Read about the inspiration for Daniel Defoe's The Life and Strange Surprising Adventures of Robinson Crusoe of York, Mariner.

97 Middle Street, Yeovil, Somerset, BA20 1LN

This is named after the English explorer, buccaneer and naturalist (1652–1715) who was born in East Coker, near Yeovil.

Text about literary links in the area. 


The text reads: An incident in the career of locally-born pirate and map maker William Dampier inspired one of the best-known books in the English language. Dampier was a great navigator but an indifferent commander, disliked by his crew. On one his voyages Alexander Selkirk preferred to be left on an island 400 miles off Chile.

He survived there alone for over four years, before being picked up by Woodes Rogers, Dampier’s partner in a two-ship expedition. Selkirk, on learning that Dampier was with Rogers, almost decided to stay on.

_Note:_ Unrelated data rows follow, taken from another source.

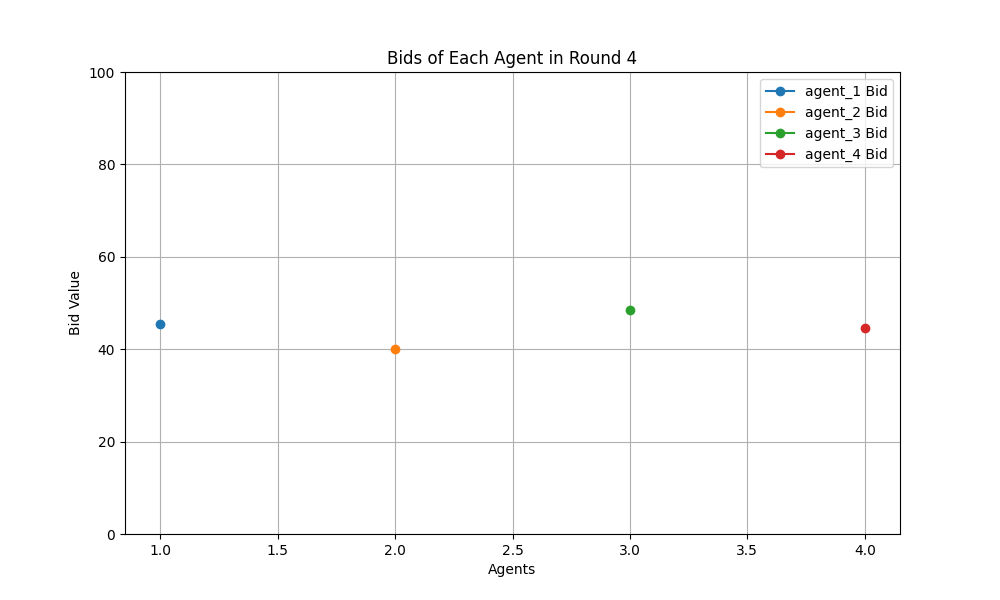
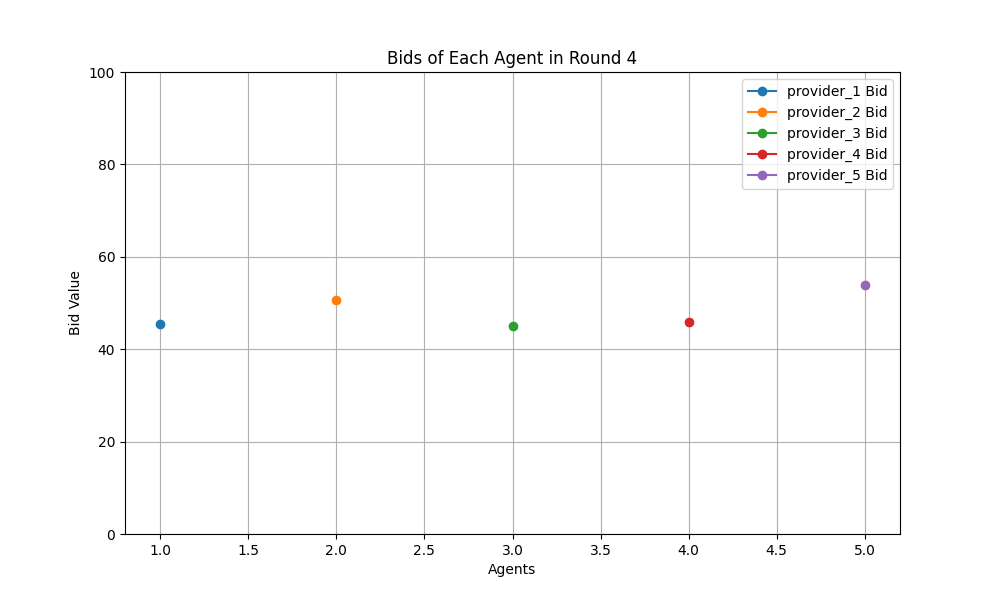
Changed agents to providers

diff --git a/spm/render/render.py b/spm/render/render.py
@@ -59,7 +59,7 @@ def create_video_from_pngs(images_folder):
 ####### WRITE THE WINNER OF EACH ROUND INSIDE THE winner_agents.json #######
 def store_round_winner(round_number, bid, agent):
 
-    winner_agent = {"round": round_number, "agent": f"agent_{agent+1}", "bid": bid}
+    winner_agent = {"round": round_number, "agent": f"provider_{agent+1}", "bid": bid}
     winner_file = "outputs/winner_agents.json"
     
     if round_number == 1:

Selkirk’s adventures were published in 1710, and Rogers’ account in A Cruising Voyage Round the World, inspired Daniel Defoe’s The Life and Strange Surprising Adventures of Robinson Crusoe of York, Mariner.

The novelist Thomas Hardy lived in Peter Street in 1876. He used Yeovil as a base for exploring the countryside. In his Wessex novels, he refers to the town as Ivel, a variant of the original name of the Yeo river.

A copy of Daniel Defoe's The Life and Strange Surprising Adventures of Robinson Crusoe of York, Mariner.


An illustration and prints of Thomas Hardy. 


Illustrations of Daniel Defoe and Robinson Crusoe.


External photograph of the building – main entrance.


If you have information on the history of this pub, then we’d like you to share it with us. Please e-mail all information to: pubhistories@jdwetherspoon.co.uk